About Catarina Sismeiro

Associate Professor of Marketing
Dr Catarina Sismeiro is an Associate Professor at Imperial College Business School, where she teaches on the Full Time and Executive MBA programmes.

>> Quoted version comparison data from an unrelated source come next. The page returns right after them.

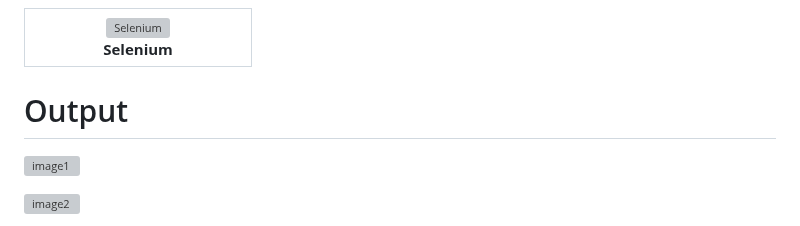
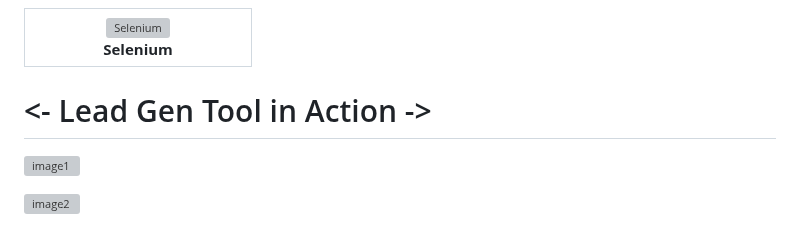
Before and after one commit to ArunKumar200510/Lead-Gen-Tool, a Markdown page: README.md, the part around the change. GitHub-like rendering; grey boxes are pictures that could not be loaded.

```diff
--- a/README.md
+++ b/README.md
@@ -232,7 +232,7 @@ Our application utilizes the following technologies:
   </tr>
 </table>
 
-# Output
+# <- Lead Gen Tool in Action ->
 
 ![image1](https://github.com/user-attachments/assets/f6cf4cfd-078e-4afe-9864-2924b1d3de34)
 
```
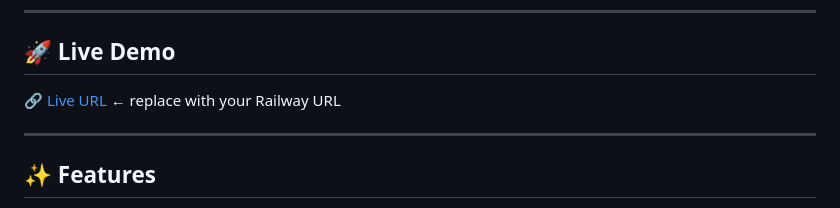
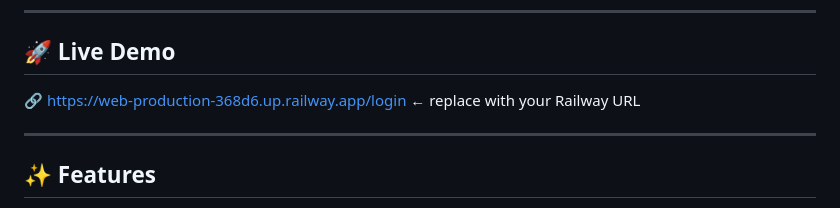
Before and after one commit to priya-1339/team_task_manager, a Markdown page: README.md, the part around the change. GitHub-like rendering.

```diff
--- a/README.md
+++ b/README.md
@@ -6,7 +6,7 @@ A full-stack web application built with **Flask + MongoDB** featuring role-based
 
 ## 🚀 Live Demo
 
-🔗 [Live URL](web-production-368d6.up.railway.app) ← replace with your Railway URL
+🔗 https://web-production-368d6.up.railway.app/login ← replace with your Railway URL
 
 ---
 
```
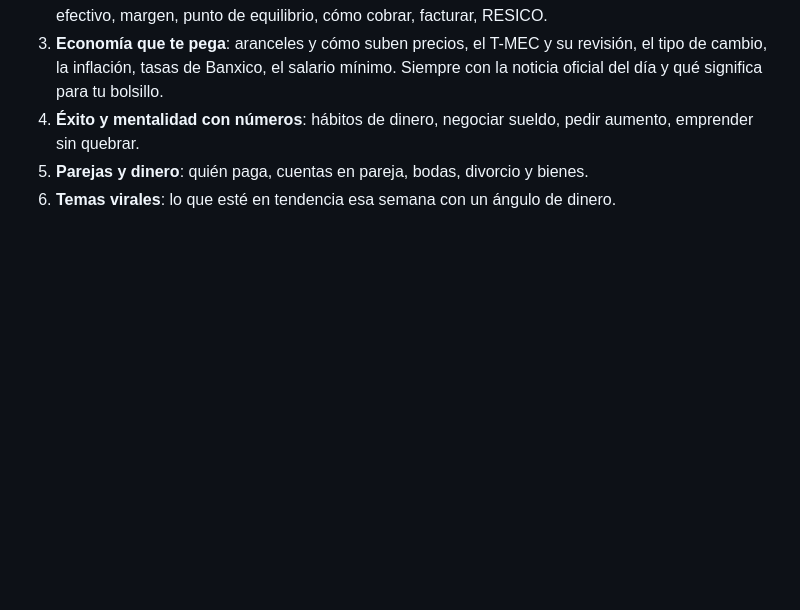
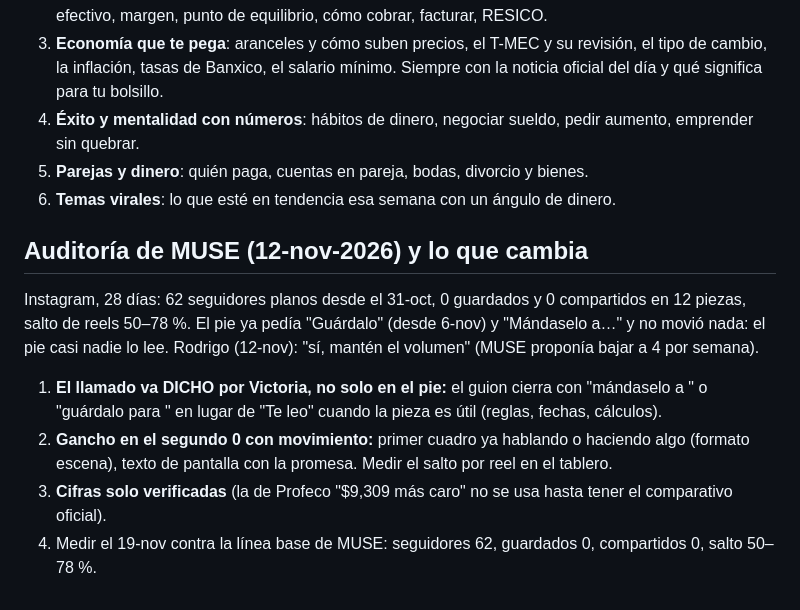
Before and after one commit to rodrigodelcastillo117-dotcom/AI-GIRL, a Markdown page: docs/ESTRATEGIA_VIRAL.md, the part around the change. Rendered like a GitHub page; blank space fills up the shorter version.

Commit message:
Estrategia: llamado dicho en voz, auditoría de MUSE, se mantiene el volumen
Co-Authored-By: Claude Opus 5.5 <noreply@anthropic.com>
Claude-Session: https://claude.ai/code/session_01MR8qC4DRLcdwCzx9CosJro

```diff
--- a/docs/ESTRATEGIA_VIRAL.md
+++ b/docs/ESTRATEGIA_VIRAL.md
@@ -320,3 +320,14 @@ Pilares que rotan cada semana (todo con fuente oficial y segunda revisión; opin
 4. **Éxito y mentalidad con números**: hábitos de dinero, negociar sueldo, pedir aumento, emprender sin quebrar.
 5. **Parejas y dinero**: quién paga, cuentas en pareja, bodas, divorcio y bienes.
 6. **Temas virales**: lo que esté en tendencia esa semana con un ángulo de dinero.
+
+## Auditoría de MUSE (12-nov-2026) y lo que cambia
+Instagram, 28 días: 62 seguidores planos desde el 31-oct, 0 guardados y 0 compartidos en 12 piezas, salto de reels
+50–78 %. El pie ya pedía "Guárdalo" (desde 6-nov) y "Mándaselo a…" y no movió nada: el pie casi nadie lo lee.
+Rodrigo (12-nov): "sí, mantén el volumen" (MUSE proponía bajar a 4 por semana).
+1. **El llamado va DICHO por Victoria, no solo en el pie:** el guion cierra con "mándaselo a <persona concreta>" o
+   "guárdalo para <momento concreto>" en lugar de "Te leo" cuando la pieza es útil (reglas, fechas, cálculos).
+2. **Gancho en el segundo 0 con movimiento:** primer cuadro ya hablando o haciendo algo (formato escena), texto de
+   pantalla con la promesa. Medir el salto por reel en el tablero.
+3. **Cifras solo verificadas** (la de Profeco "$9,309 más caro" no se usa hasta tener el comparativo oficial).
+4. Medir el 19-nov contra la línea base de MUSE: seguidores 62, guardados 0, compartidos 0, salto 50–78 %.
```
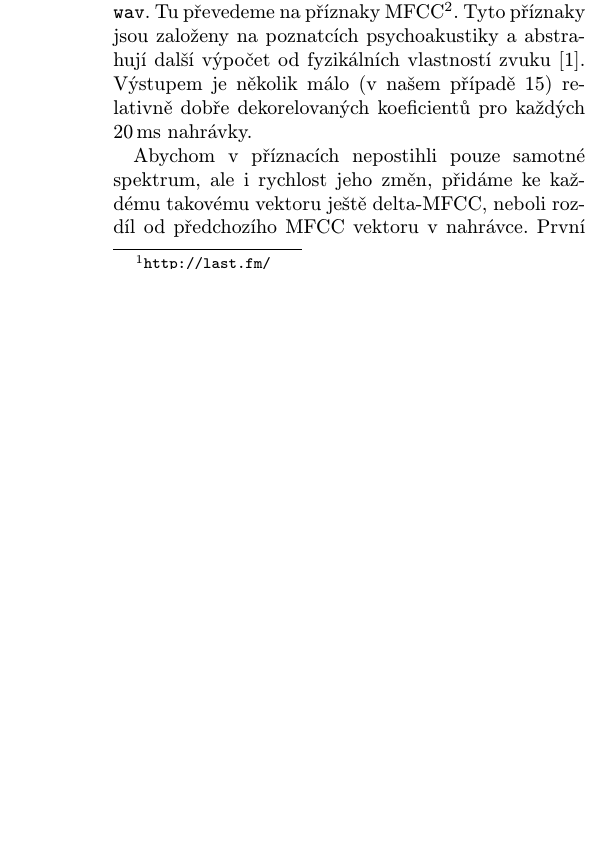
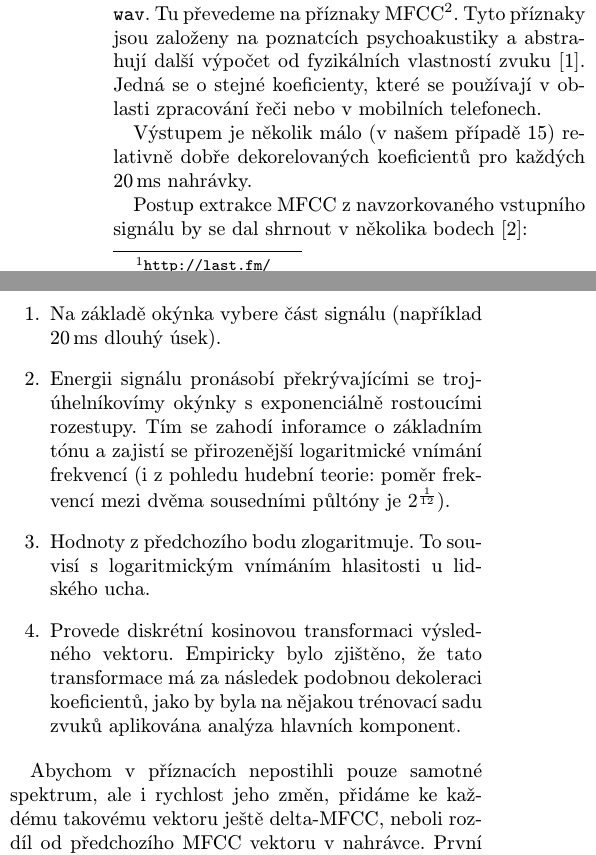
Before and after one commit to iljakuklic/sfc-project, a LaTeX document (report/report.tex): part of one column of page 1 of 3 before the commit and two parts of the columns of page 1 of 4 after it, the two joined at a grey line, cut so that both start at the same text, the shorter picture padded with empty space. Compiled offline with pdfLaTeX.

Commit message:
report update

```diff
--- a/report/report.tex
+++ b/report/report.tex
@@ -16,7 +16,7 @@
     keywordstyle=[2]\bf\color{red},commentstyle=\color[gray]{.5},stringstyle=\color[rgb]{.4,.2,0},numberstyle=\color[gray]{.5},
     includerangemarker=false,firstnumber=1}
 
-\title{Rozpoznání hudebného žánru z~nahrávky pomocí neuronové sítě}
+\title{Rozpoznání hudebního žánru z~nahrávky pomocí neuronové sítě}
 \author{Lukáš Kuklínek\\xkukli01@stud.fit.vutbr.cz}
 \date{}
 
@@ -57,8 +57,24 @@ vstupní nahrávku nejdříve zkonverujeme do formátu \verb|wav|.
 Tu převedeme na příznaky MFCC\footnote{Mel-frequency Cepstral Coefficients}.
 Tyto příznaky jsou založeny na poznatcích psychoakustiky a~abstrahují
 další výpočet od fyzikálních vlastností zvuku \cite{mfcc}.
+Jedná se o~stejné koeficienty, které se používají v~oblasti zpracování řeči
+nebo v~mobilních telefonech.
+
 Výstupem je několik málo (v~našem případě 15) relativně dobře dekorelovaných koeficientů
 pro každých 20\,ms nahrávky.
+
+Postup extrakce MFCC z~navzorkovaného vstupního signálu by se dal shrnout v~několika bodech \cite{mfccwiki}:
+
+\begin{enumerate}
+  \item Na základě okýnka vybere část signálu (například 20\,ms dlouhý úsek).
+  \item Energii signálu pronásobí překrývajícími se trojúhelníkovímy okýnky s~exponenciálně rostoucími rozestupy.
+        Tím se zahodí inforamce o~základním tónu a~zajistí se přirozenější logaritmické vnímání frekvencí
+        (i~z~pohledu hudební teorie: poměr frekvencí mezi dvěma sousedními půltóny je $2^{\frac{1}{12}}$).
+  \item Hodnoty z~předchozího bodu zlogaritmuje. To souvisí s~logaritmickým vnímáním hlasitosti u~lidského ucha.
+  \item Provede diskrétní kosinovou transformaci výsledného vektoru. Empiricky bylo zjištěno, že tato transformace
+        má za následek podobnou dekoleraci koeficientů, jako by byla na nějakou trénovací sadu zvuků aplikována
+        analýza hlavních komponent.
+\end{enumerate}
 
 Abychom v~příznacích nepostihli pouze samotné spektrum, ale i~rychlost jeho změn,
 přidáme ke každému takovému vektoru ještě delta-MFCC, neboli rozdíl
```
Also changed, not shown: report/report.pdf, report/report.tex (17 more changed lines).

Her research interests include statistical modelling and testing, modelling cross-market (spatial) dependecies for both internet and non-internet data, and modelling consumer behaviour on the internet and other interactive media.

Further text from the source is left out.